The Grade I listed Charterhouse is days away from having the restoration of its ancient roof timbers completed, allowing the roof to be retiled and the interior fit out to commence.
Work is on-schedule to launch the new visitor attraction in time for Coventry’s year as UK City of Culture, the Trust adds.
Specialist contractors Splitlath Building Conservation has been restoring the roof since the end of January this year, working carefully to ensure as many original features as possible are retained.
The Trust continues: “After finding that the original roof was collapsing and causing damage to historic wall paintings discovered in the building below, a decision was made by Historic England to use modern steels to tie the roof together.
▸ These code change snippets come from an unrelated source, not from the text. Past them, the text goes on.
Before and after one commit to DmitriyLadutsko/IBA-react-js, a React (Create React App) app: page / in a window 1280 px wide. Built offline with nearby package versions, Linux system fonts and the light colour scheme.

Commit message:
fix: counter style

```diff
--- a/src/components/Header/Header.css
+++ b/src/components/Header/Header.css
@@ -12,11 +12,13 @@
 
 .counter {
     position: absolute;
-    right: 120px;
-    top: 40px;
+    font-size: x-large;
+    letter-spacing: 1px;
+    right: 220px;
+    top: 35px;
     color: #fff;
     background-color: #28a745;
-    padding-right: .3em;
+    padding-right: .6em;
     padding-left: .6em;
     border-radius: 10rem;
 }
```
“The work overseen by Birmingham based PCPT Architects and Historic England has made the building structurally sound, while having minimum impact on the original oak roof timbers which have been restored.
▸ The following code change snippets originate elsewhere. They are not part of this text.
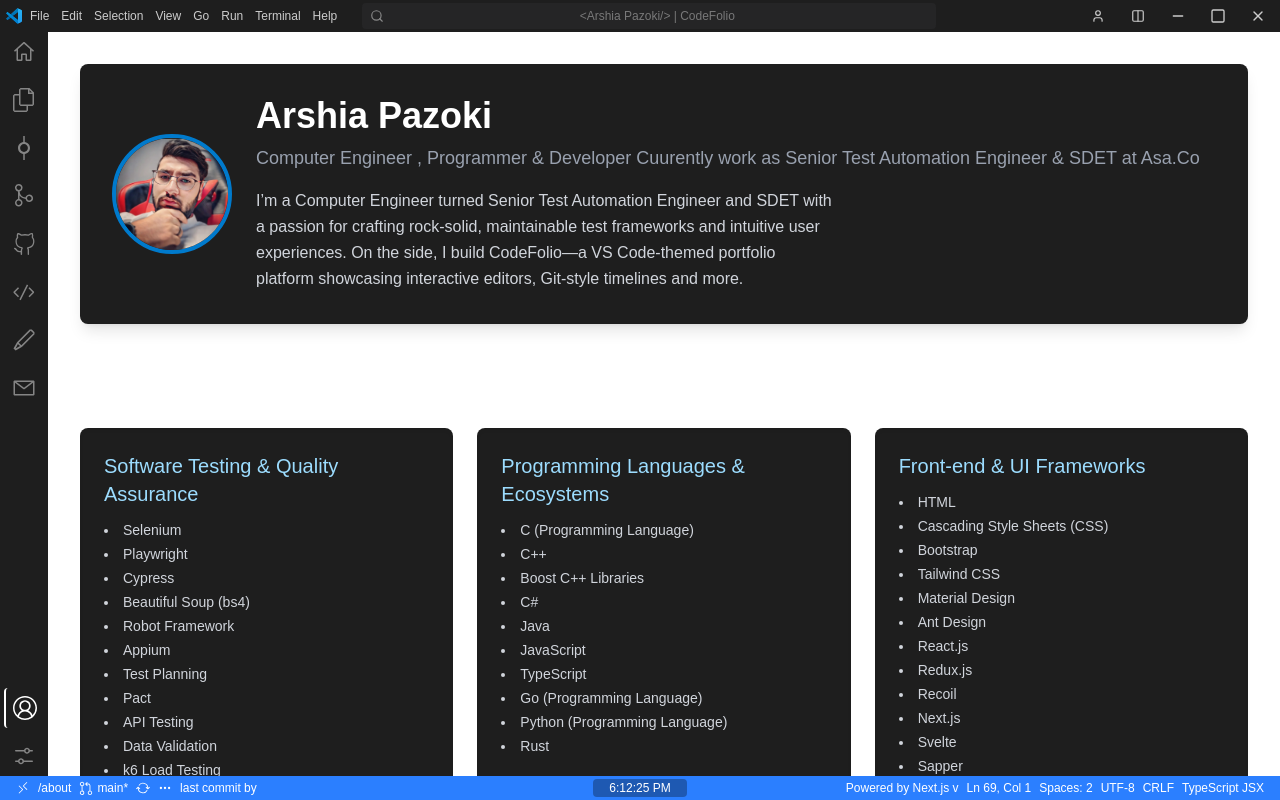
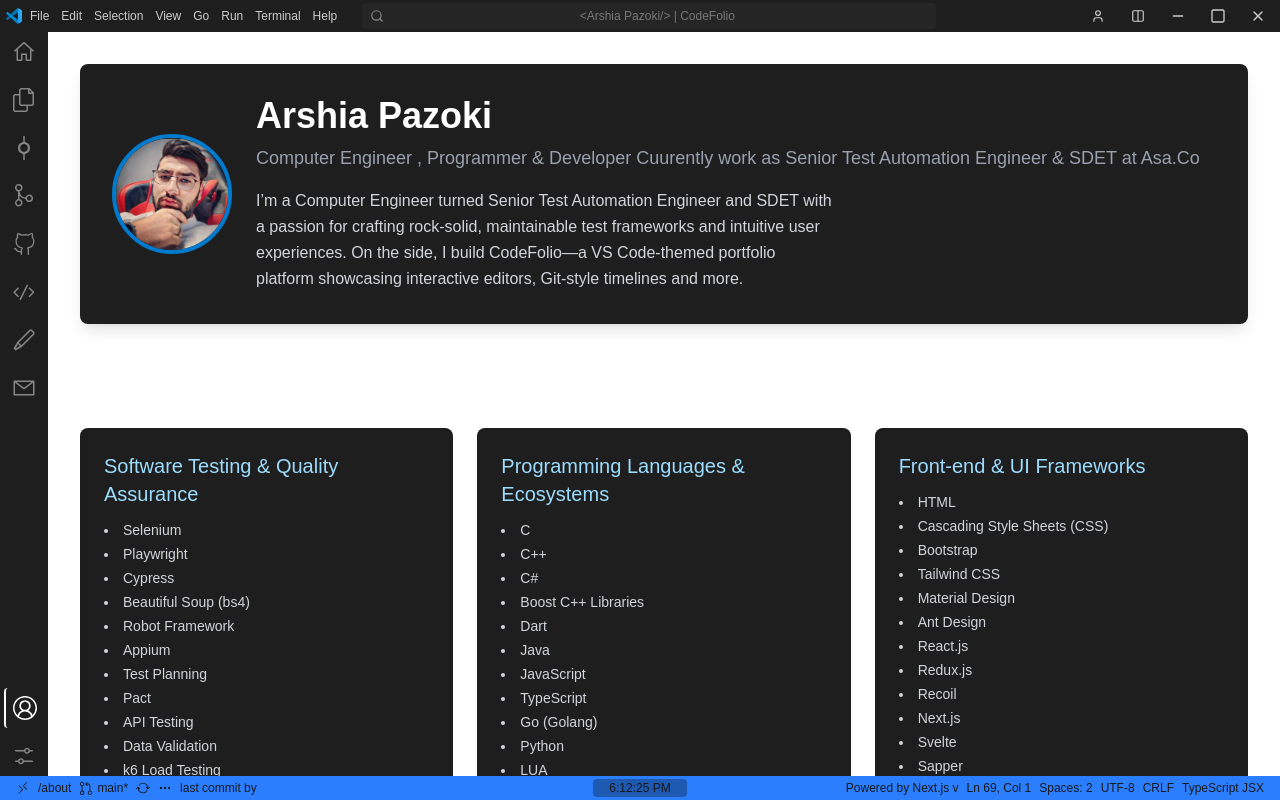
Before and after one commit to ArshiaPazoki/codefolio, a Next.js app: page /about in a window 1280 px wide. Built offline with nearby package versions, Linux system fonts and the light colour scheme; no server answers.

Commit message:
feat: minor changes & Improvements

```diff
--- a/src/app/layout.tsx
+++ b/src/app/layout.tsx
@@ -24,7 +24,7 @@
   children: React.ReactNode
 }) {
   const [explorerOpen, setExplorerOpen] = useState(false)
-  const [termianlOpen, setTerminalOpen] = useState(false)
+  const [termianlOpen] = useState(false)
   return (
     <html lang="en">
       <body className="flex flex-col h-full antialiased">
--- a/src/features/home/ui/Hero.tsx
+++ b/src/features/home/ui/Hero.tsx
@@ -46,7 +46,7 @@
   return (
     <div className="flex flex-col justify-center p-4 h-full">
       <h1 className="text-xl font-bold mb-4">
-        Hi, I’m
+        Hello World! I’m
         <br />
         <span className="text-5xl bg-clip-text text-transparent bg-gradient-to-r from-blue-400 via-purple-400 to-pink-500 hover:from-pink-500 hover:to-yellow-400 transition-all animate-pulse">
           &lt;Arshia Pazoki /&gt;
@@ -61,13 +61,13 @@
           href="#projects"
           className="btn-primary flex items-center space-x-1"
         >
-          <FiExternalLink size={16} /> <span>View Projects</span>
+          <FiExternalLink size={16} /> <span>Download CV</span>
         </a>
         <a
           href="#contact"
           className="btn-secondary flex items-center space-x-1"
         >
-          <FiExternalLink size={16} /> <span>Contact Me</span>
+          <FiExternalLink size={16} /> <span>Let's Talk</span>
         </a>
       </div>
 
@@ -75,7 +75,7 @@
       <div className="flex flex-1 flex-col sm:flex-row overflow-auto bg-[#1e1e1e] rounded-lg shadow-lg">
         {/* Category navigation */}
         <nav className="hidden sm:flex flex-col w-1/2 border-r border-gray-700 p-4 space-y-2 top-0">
-        <p className='hidden sticky z-10 font-semibold sm:flex p-2 mb-2 border-b-2 rounded-none border-blue-600'>Expertise &amp; Tools</p>
+        <p className='hidden sticky z-10 font-semibold sm:flex p-2 mb-2 border-b-2 rounded-none border-blue-600'>&gt;_ Expertise &amp; Tools</p>
         <div className="overflow-y-auto no-scrollbar h-full">
           {categories.map((cat) => (
             <button
--- a/src/shared/configs/skills.ts
+++ b/src/shared/configs/skills.ts
@@ -21,16 +21,20 @@
 
     // Programming Languages & Ecosystems
     'Programming Languages & Ecosystems': [
-      'C (Programming Language)',
+      'C',
       'C++',
+      'C#',
       'Boost C++ Libraries',
-      'C#',
+      'Dart',
       'Java',
       'JavaScript',
       'TypeScript',
-      'Go (Programming Language)',
-      'Python (Programming Language)',
+      'Go (Golang)',
+      'Python',
+      'LUA',
       'Rust',
+      'QBasic',
+      'VisualBasic',
     ],
 
     // Front-end & UI Frameworks
@@ -50,6 +54,7 @@
       'Qt',
       'PyQt',
       'Highcharts',
+      'Flutter',
     ],
 
     // Back-end & APIs
@@ -121,6 +126,14 @@
       'Robotics',
     ],
 
+    // Microcontroller & SoC
+    'Microcontroller & SoC': [
+      'C',
+      'C++',
+      'MicroPython',
+      'LUA',
+    ],
+
     // Machine Learning & Data Science
     'Machine Learning & Data Science': [
       'TensorFlow (TF)',
@@ -137,6 +150,11 @@
       'Computer Vision',
       'OpenCV',
       'Image Processing',
+      'Jupyter Notebook',
+      'Artificial Intelligence (AI)',
+      'Generative AI (GenAI)',
+      'Large Language Models (LLM)',
+      'Natural Language Processing (NLP)',
     ],
 
     // Architecture, Patterns & Practices
@@ -178,7 +196,7 @@
     ],
 
     // Miscellaneous
-    'Miscellaneous': [
+    'Technical & Miscellaneous Skills': [
       'Linux',
       'MATLAB',
       'High-performance computing (HPC)',
--- a/src/widgets/Statusbar/Statusbar.tsx
+++ b/src/widgets/Statusbar/Statusbar.tsx
@@ -30,7 +30,7 @@
     <footer
       role="contentinfo"
       aria-label="Status Bar"
-      className="w-full flex items-center h-6 bg-blue-500 hover:bg-red-600 text-white text-[12px] font-sans select-none px-2 sm:px-4"
+      className="w-full flex items-center h-6 bg-blue-500 hover:bg-red-600 text-zinc-900 text-[12px] font-sans select-none px-2 sm:px-4"
     >
       {/* Left group: icons always visible; labels responsive */}
       <div className="flex items-center space-x-2 flex-shrink-0">
```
“A number of discoveries have been made as part of the restoration, including burn marks on the roof timbers made by candles some 500 years ago which were an ancient ritual to protect the building against lightning and fire.
It was also discovered that the roof underwent a major repair scheme in Victorian times, with it being propped with wooden beams, and these have also been reinstated to show the history of the building.
“The roof will soon be re-covered with new handmade clay roof tiles, specially made to reflect the original roof covering.”
John Dimbylow, managing director of Splitlath, said: “The work on the roof has been one of the most challenging parts of the project.
“We have had to be extremely careful as it is something that effects the whole structure of the building, and decisions have had to be made on what elements can be restored and which have needed to be replaced.
“We are very excited to remove the scaffolding and be able to start re-covering the roof – we have been working on the roof for more than six months, so it is a major milestone in the project.
“We have been working with a number of craftspeople during the restoration, including those that have handmade the clay tiles for the roof of the building.
“This whole project is about bringing the history of the site to life. The clay roof tiles have been specially made to reflect the building’s original covering.
“They are an orange clay tile, but just like the originals they will weather down over time so are very in-keeping with the building.”
Historic Coventry Trust acquired the nationally important Grade 1 Listed building in 2012 and, working closely with Coventry City Council and the Charterhouse community, developed the plans for its full restoration.
The project is to form the centrepiece of a new 70 acre Charterhouse Heritage Park along the banks of the River Sherbourne.
The 14th century Carthusian monastery is one of Coventry’s oldest buildings and an exceptional survivor as the only one of originally ten UK monastery with intact interiors. Plans include creating interactive displays charting the site’s long history since its founding by King Richard II in 1385, as well as the recreation of two of the original monks’ cells set in the walled garden.
Ian Harrabin, chair of Historic Coventry Trust, said: “This is the turning point where we finally start to put the building back together again.
“All most every day over the past few months we have uncovered more and more of the building’s 600-year history and the craftspeople that made it.
“They took such pride in their work that there are marks on the timbers that identify who made them. We will be honouring the workers of today with a new plaque so that future generations can uncover their part in the building’s history.”
The partnership with Coventry City Council has secured major grants from the National Lottery Heritage Fund, Historic England and several trusts and foundations including Garfield Weston, Wolfson, Foyle and Historic Houses Foundation, Edward Cadbury and AllChurches.